A popular state park in Duluth that was closed for four months after devastating floods swept through Northeastern Minnesota is set to reopen Monday. Restrictions will remain in place at Jay Cooke State Park, however, since repairs have yet to be completed after the floods washed away roads, trails and bridges.
Gov. Mark Dayton's request for a disaster declaration in Carlton, Pine and St. Louis counties, as well as the Fond du Lac Band of Lake Superior Chippewa, following June's floods, was granted Friday by the Small Business Administration. With the approval, affected homeowners, renters, businesses and not-for-profit organizations can apply for low-interest loans up to $200,000.
The Federal Emergency Management Agency denied an appeal Friday from Gov. Mark Dayton for aid for individuals and businesses affected by floods in northeastern Minnesota in June.
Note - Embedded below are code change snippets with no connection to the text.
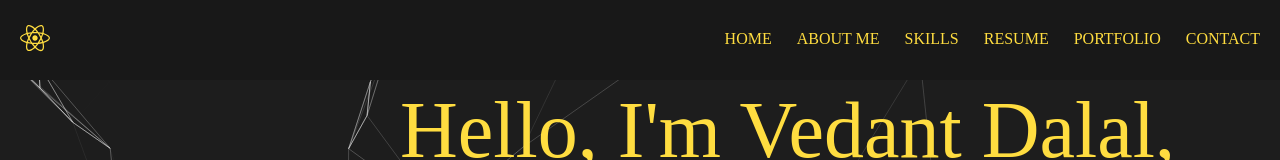
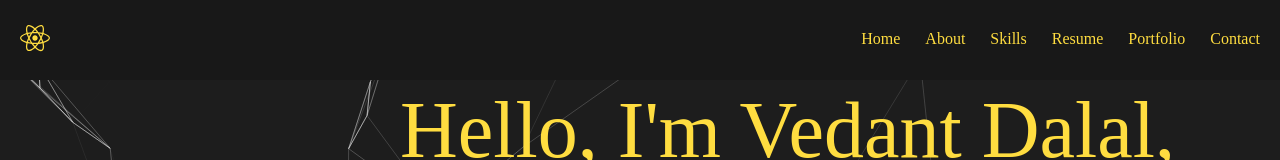
Before and after one commit to vedantd25/portfolio, a React (Create React App) app: page / in a window 1280 px wide. Shown: the top 160 px of the page. Built offline with nearby package versions, Linux system fonts and the light colour scheme.

Commit message:
modified:   src/App.js 	modified:   src/components/navBar/index.jsx 	modified:   src/containers/home/index.jsx

```diff
--- a/src/App.js
+++ b/src/App.js
@@ -14,6 +14,10 @@ import particles from "./utils.js/particles";
 function App() {
   const location = useLocation();
   const [toggleIcon, setToggleIcon] = useState(false); // Add state for toggleIcon
+
+  const closeMenu = () => {
+    setToggleIcon(false); // Assuming you have a state to control the menu
+  };
 
   const handleInit = async (main) => {
     await loadFull(main);
@@ -38,10 +42,10 @@ function App() {
       {/* main page content */}
       <div className="App__main-page-content">
         <Routes>
-          <Route
+        <Route
             index
             path="/"
-            element={<Home toggleIcon={toggleIcon} />}
+            element={<Home toggleIcon={toggleIcon} closeMenu={closeMenu} />}
           />
           <Route path="/about" element={<About />} />
           <Route path="/resume" element={<Resume />} />
--- a/src/components/navBar/index.jsx
+++ b/src/components/navBar/index.jsx
@@ -1,8 +1,9 @@
-import React, { useState } from "react";
+import React, { useState, useEffect, useRef } from "react";
 import { FaBars, FaReact } from "react-icons/fa";
 import { HiX } from "react-icons/hi";
-import { Link } from "react-router-dom";
+import { Link, useNavigate } from "react-router-dom";
 import "./styles.scss";
+
 const data = [
   {
     label: "HOME",
@@ -31,15 +32,37 @@ const data = [
 ];
 
 const Navbar = ({ handleToggleIcon }) => {
-  const [toggleIcon, setToggleIcon] = useState(false);
+  const [openMenus, setOpenMenus] = useState(0);
+  const [isMenuOpen, setIsMenuOpen] = useState(false);
+  const menuRef = useRef(null);
+  const navigate = useNavigate();
+
+  useEffect(() => {
+    const handleClickOutside = (event) => {
+      if (menuRef.current && !menuRef.current.contains(event.target)) {
+        setIsMenuOpen(false);
+      }
+    };
+
+    document.addEventListener("mousedown", handleClickOutside);
+    return () => {
+      document.removeEventListener("mousedown", handleClickOutside);
+    };
+  }, []);
 
   const handleToggle = () => {
-    setToggleIcon(!toggleIcon);
-    handleToggleIcon(!toggleIcon); // Notify the parent component about the toggle
+    setIsMenuOpen(!isMenuOpen);
+    handleToggleIcon(!isMenuOpen);
+    setOpenMenus(isMenuOpen ? openMenus - 1 : openMenus + 1);
+  };
+
+  const handleMenuItemClick = (to) => {
+    setIsMenuOpen(false);
+    navigate(to);
   };
 
   return (
-    <div>
+    <div style={{ position: "relative", zIndex: 1000 }}>
       <nav className="navbar">
         <div className="navbar__container">
           <Link to={"/"} className="navbar__container__logo">
@@ -47,21 +70,21 @@ const Navbar = ({ handleToggleIcon }) => {
           </Link>
         </div>
         <ul
-          className={`navbar__container__menu ${toggleIcon ? "active" : ""} `}
+          ref={menuRef}
+          className={`navbar__container__menu ${isMenuOpen ? "active" : ""}`}
+          style={{ zIndex: openMenus }}
         >
-          {data.map((item, key) => (
-            <li key={key} className="navbar__container__menu__item">
-              <Link
-                className="navbar__container__menu__item__links"
-                to={item.to}
-              >
-                {item.label}
-              </Link>
-            </li>
-          ))}
+          <li className="navbar__container__menu__item navbar__container__menu__item__links" onClick={() => handleMenuItemClick("/home")}>Home</li>
+          <li className="navbar__container__menu__item navbar__container__menu__item__links"onClick={() => handleMenuItemClick("/about")}>About</li>
+          <li className="navbar__container__menu__item navbar__container__menu__item__links"onClick={() => handleMenuItemClick("/skills")}>Skills</li>
+          <li className="navbar__container__menu__item navbar__container__menu__item__links"onClick={() => handleMenuItemClick("/resume")}>Resume</li>
+          <li className="navbar__container__menu__item navbar__container__menu__item__links"onClick={() => handleMenuItemClick("/portfolio")}>Portfolio</li>
+          <li className="navbar__container__menu__item navbar__container__menu__item__links"onClick={() => handleMenuItemClick("/contact")}>Contact</li>
+
+
         </ul>
         <div className="nav-icon" onClick={handleToggle}>
-          {toggleIcon ? <HiX size={30} /> : <FaBars size={30} />}
+          {isMenuOpen ? <HiX size={30} /> : <FaBars size={30} />}
         </div>
       </nav>
     </div>
--- a/src/containers/home/index.jsx
+++ b/src/containers/home/index.jsx
@@ -3,11 +3,12 @@ import { useNavigate } from "react-router-dom";
 import { Animate } from "react-simple-animate";
 import "./styles.scss";
 
-const Home = ({ toggleIcon }) => {
+const Home = ({ toggleIcon, closeMenu }) => {
   const navigate = useNavigate();
 
   const handleNavigateToContactMePage = () => {
     navigate("/contact");
+    closeMenu(); // Close the menu after navigation
   };
 
   return (
@@ -22,7 +23,7 @@ const Home = ({ toggleIcon }) => {
             </h1>
           </div>
           <Animate
-            play={!toggleIcon} // Animate only if toggleIcon is false
+            play={!toggleIcon}
             duration={1.5}
             delay={1}
             fps={60}
```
Dayton said he was "disappointed" by FEMA's ruling and that he'll ask the state legislature for an estimated $7.4 million in assistance in an upcoming special session.
Governor Dayton ordered state officials to begin preparing an appeal after learning that FEMA has denied federal aid to individual victims of last month's flooding. The agency is providing money for 13 counties to rebuild roads and make other repairs. But money for individual homeowners and businesses was denied.
The Federal Emergency Management Agency says it will continue assessing damage to private property stemming from the floods in northeast Minnesota last month, and will be here for as long needed. State and federal officials have been in Carlton, St. Louis, Aitkin and Pine counties, as well as on the Fond du Lac Reservation, looking at the damage.
Gov. Mark Dayton and legislative leaders have agreed that a special session will be confined to providing disaster aid to flood-damaged areas of Minnesota. They also agreed on a late August timeframe. But the session won't happen until after the federal government reveals how much aid it will provide.
The disaster declaration for 13 Minnesota counties and three tribal nations devastated by flooding in northeastern Minnesota last month was approved Friday by the federal government. The $108 million in aid only covers damage to public infrastructure.
A CenturyLink fiber-optic line break during last month's flooding that resulted in the loss of 911 emergency, landline, cell phone and Internet services has residents in the region concerned and frustrated. The Lake County News Chronicle reports that much of the county and the North Shore went without communications service for 13 hours after the break.
Despite suffering damage in the same floods that devastated Duluth and northeastern Minnesota last month, Superior, Wis., most likely won't meet requirements for federal disaster aid, the city's mayor said Wednesday. The damage the city sustained appears to be far below the Federal Emergency Management Agency's threshold numbers.
Now that the waters have abated in northeastern Minnesota following last week's storms, area residents are dealing with a flood of trash. The Western Lake Superior Sanitary District's Materials Recovery Center in Duluth is one of the destinations for the trash, which is coming in from a 530 square mile area covering St. Louis and Carlton counties.
Gov. Mark Dayton announced in Duluth Friday that he will ask President Barack Obama for a $108 million disaster declaration stemming from last week's floods in northeastern Minnesota. The money will be used to repair damages sustained by public infrastructure in the 13 counties and three tribal areas affected by the flooding.